Work task:
When the string "address" occurs in a line of the listing below, return that line.

Input data:
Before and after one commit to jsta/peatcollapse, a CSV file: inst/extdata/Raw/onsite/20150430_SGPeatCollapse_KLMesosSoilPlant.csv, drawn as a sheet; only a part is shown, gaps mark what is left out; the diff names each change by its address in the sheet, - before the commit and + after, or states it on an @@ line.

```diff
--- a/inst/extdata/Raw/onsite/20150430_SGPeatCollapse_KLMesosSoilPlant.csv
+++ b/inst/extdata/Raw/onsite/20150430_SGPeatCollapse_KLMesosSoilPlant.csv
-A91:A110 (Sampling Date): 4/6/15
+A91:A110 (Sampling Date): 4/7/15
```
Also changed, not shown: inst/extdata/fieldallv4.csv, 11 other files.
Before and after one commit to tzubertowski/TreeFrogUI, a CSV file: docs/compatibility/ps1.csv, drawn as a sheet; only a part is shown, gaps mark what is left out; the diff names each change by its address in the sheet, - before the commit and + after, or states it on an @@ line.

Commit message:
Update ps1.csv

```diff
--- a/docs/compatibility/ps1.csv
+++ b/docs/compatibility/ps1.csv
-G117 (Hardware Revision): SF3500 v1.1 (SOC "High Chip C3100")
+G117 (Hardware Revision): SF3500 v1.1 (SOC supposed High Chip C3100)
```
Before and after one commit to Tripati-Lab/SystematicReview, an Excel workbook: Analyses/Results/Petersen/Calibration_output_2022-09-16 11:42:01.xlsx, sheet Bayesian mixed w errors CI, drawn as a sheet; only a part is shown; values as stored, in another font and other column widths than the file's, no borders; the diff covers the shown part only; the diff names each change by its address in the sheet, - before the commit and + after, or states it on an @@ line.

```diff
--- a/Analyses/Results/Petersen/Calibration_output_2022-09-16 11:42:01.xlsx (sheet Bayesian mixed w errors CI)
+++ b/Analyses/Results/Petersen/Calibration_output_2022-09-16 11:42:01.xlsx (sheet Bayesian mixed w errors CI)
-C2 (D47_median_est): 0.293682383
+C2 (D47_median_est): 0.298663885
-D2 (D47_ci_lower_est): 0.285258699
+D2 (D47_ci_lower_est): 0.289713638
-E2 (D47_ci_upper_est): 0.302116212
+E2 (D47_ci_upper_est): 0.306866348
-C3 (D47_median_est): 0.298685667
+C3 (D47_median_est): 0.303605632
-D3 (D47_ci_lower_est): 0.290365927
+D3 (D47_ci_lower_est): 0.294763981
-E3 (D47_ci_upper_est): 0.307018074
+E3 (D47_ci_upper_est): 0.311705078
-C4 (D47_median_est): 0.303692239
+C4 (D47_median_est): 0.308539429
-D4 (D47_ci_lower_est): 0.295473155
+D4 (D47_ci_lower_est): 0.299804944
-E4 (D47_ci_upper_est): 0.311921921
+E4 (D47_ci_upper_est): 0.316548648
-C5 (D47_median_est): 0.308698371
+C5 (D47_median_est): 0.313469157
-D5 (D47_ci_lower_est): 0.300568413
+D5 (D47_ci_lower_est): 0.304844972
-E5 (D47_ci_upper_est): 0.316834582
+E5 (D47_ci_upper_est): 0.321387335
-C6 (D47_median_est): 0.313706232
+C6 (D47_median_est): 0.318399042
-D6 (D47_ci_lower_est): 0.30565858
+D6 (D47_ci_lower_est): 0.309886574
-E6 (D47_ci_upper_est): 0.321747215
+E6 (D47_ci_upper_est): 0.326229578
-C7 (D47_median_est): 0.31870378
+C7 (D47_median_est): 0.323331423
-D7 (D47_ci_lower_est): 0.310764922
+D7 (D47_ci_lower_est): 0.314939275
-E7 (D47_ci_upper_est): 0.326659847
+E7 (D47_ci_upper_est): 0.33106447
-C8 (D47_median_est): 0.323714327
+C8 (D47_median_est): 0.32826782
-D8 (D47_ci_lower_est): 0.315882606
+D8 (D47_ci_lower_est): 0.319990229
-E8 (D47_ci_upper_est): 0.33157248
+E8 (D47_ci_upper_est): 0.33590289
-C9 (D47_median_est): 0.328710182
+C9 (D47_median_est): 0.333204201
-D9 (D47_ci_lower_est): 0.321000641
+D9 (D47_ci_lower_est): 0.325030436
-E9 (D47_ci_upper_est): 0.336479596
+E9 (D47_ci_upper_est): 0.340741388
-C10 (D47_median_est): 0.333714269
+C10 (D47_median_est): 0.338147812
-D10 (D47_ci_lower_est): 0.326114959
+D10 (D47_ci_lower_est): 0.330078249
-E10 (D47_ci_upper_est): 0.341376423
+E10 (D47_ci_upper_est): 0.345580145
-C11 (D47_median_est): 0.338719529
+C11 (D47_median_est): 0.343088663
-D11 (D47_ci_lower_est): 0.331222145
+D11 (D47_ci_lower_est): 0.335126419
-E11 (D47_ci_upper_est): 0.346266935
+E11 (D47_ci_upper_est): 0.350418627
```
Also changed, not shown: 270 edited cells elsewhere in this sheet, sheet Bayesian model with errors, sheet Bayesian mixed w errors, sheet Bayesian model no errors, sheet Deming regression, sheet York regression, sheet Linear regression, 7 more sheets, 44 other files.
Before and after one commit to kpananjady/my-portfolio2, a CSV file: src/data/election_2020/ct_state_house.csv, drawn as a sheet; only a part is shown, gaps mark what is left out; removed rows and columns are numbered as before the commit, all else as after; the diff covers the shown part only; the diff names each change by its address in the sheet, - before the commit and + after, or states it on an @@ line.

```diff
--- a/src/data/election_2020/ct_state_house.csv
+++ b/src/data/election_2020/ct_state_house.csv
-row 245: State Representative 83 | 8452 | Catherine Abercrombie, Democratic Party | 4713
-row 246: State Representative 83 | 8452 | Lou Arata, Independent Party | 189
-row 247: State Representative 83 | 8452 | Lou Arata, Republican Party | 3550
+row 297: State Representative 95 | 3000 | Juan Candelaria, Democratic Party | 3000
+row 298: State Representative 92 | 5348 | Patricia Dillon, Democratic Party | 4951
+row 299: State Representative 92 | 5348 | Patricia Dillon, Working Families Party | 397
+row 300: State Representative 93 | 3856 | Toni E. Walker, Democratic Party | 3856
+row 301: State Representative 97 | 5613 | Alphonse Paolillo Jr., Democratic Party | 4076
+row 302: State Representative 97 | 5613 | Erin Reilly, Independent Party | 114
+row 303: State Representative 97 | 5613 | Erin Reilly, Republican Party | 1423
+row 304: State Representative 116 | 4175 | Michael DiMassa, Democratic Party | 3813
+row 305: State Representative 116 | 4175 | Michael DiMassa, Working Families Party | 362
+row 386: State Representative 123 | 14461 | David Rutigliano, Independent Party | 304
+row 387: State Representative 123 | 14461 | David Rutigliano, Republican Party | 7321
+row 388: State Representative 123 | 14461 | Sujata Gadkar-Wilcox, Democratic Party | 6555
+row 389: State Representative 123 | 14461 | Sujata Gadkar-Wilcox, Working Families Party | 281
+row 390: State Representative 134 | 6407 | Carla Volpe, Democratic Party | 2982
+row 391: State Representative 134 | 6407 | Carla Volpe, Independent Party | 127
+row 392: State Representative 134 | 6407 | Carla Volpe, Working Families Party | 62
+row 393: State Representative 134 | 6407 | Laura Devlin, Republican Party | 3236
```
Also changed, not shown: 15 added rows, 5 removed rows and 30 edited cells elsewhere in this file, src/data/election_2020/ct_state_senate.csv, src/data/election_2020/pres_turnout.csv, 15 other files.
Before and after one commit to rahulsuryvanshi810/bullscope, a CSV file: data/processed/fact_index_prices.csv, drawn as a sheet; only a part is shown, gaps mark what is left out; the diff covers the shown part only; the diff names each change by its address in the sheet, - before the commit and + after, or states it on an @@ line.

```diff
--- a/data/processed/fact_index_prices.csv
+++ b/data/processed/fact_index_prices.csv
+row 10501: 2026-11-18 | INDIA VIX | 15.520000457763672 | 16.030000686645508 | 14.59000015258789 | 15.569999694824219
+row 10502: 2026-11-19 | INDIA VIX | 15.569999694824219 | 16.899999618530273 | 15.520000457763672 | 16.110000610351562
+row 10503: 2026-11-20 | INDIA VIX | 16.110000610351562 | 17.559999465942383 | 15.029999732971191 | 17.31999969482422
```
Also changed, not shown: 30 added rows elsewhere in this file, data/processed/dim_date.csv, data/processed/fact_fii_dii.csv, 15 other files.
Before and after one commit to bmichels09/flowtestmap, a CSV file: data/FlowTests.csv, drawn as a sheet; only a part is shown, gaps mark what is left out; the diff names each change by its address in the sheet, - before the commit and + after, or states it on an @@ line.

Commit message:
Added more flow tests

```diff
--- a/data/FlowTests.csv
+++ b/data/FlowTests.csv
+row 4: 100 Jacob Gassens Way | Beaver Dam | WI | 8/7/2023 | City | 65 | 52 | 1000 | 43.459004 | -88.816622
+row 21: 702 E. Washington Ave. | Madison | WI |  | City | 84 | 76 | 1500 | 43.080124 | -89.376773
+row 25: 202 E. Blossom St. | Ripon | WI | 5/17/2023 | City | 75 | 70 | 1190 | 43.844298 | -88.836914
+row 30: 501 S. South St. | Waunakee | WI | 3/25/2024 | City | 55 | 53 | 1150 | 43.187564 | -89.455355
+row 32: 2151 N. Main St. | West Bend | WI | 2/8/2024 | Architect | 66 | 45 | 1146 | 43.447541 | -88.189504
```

Exercise result:
Before and after one commit to jsta/peatcollapse, a CSV file: inst/extdata/Raw/onsite/20150430_SGPeatCollapse_KLMesosSoilPlant.csv, drawn as a sheet; only a part is shown, gaps mark what is left out; the diff names each change by its address in the sheet, - before the commit and + after, or states it on an @@ line.
Before and after one commit to tzubertowski/TreeFrogUI, a CSV file: docs/compatibility/ps1.csv, drawn as a sheet; only a part is shown, gaps mark what is left out; the diff names each change by its address in the sheet, - before the commit and + after, or states it on an @@ line.
Before and after one commit to Tripati-Lab/SystematicReview, an Excel workbook: Analyses/Results/Petersen/Calibration_output_2022-09-16 11:42:01.xlsx, sheet Bayesian mixed w errors CI, drawn as a sheet; only a part is shown; values as stored, in another font and other column widths than the file's, no borders; the diff covers the shown part only; the diff names each change by its address in the sheet, - before the commit and + after, or states it on an @@ line.
Before and after one commit to kpananjady/my-portfolio2, a CSV file: src/data/election_2020/ct_state_house.csv, drawn as a sheet; only a part is shown, gaps mark what is left out; removed rows and columns are numbered as before the commit, all else as after; the diff covers the shown part only; the diff names each change by its address in the sheet, - before the commit and + after, or states it on an @@ line.
Before and after one commit to rahulsuryvanshi810/bullscope, a CSV file: data/processed/fact_index_prices.csv, drawn as a sheet; only a part is shown, gaps mark what is left out; the diff covers the shown part only; the diff names each change by its address in the sheet, - before the commit and + after, or states it on an @@ line.
Before and after one commit to bmichels09/flowtestmap, a CSV file: data/FlowTests.csv, drawn as a sheet; only a part is shown, gaps mark what is left out; the diff names each change by its address in the sheet, - before the commit and + after, or states it on an @@ line.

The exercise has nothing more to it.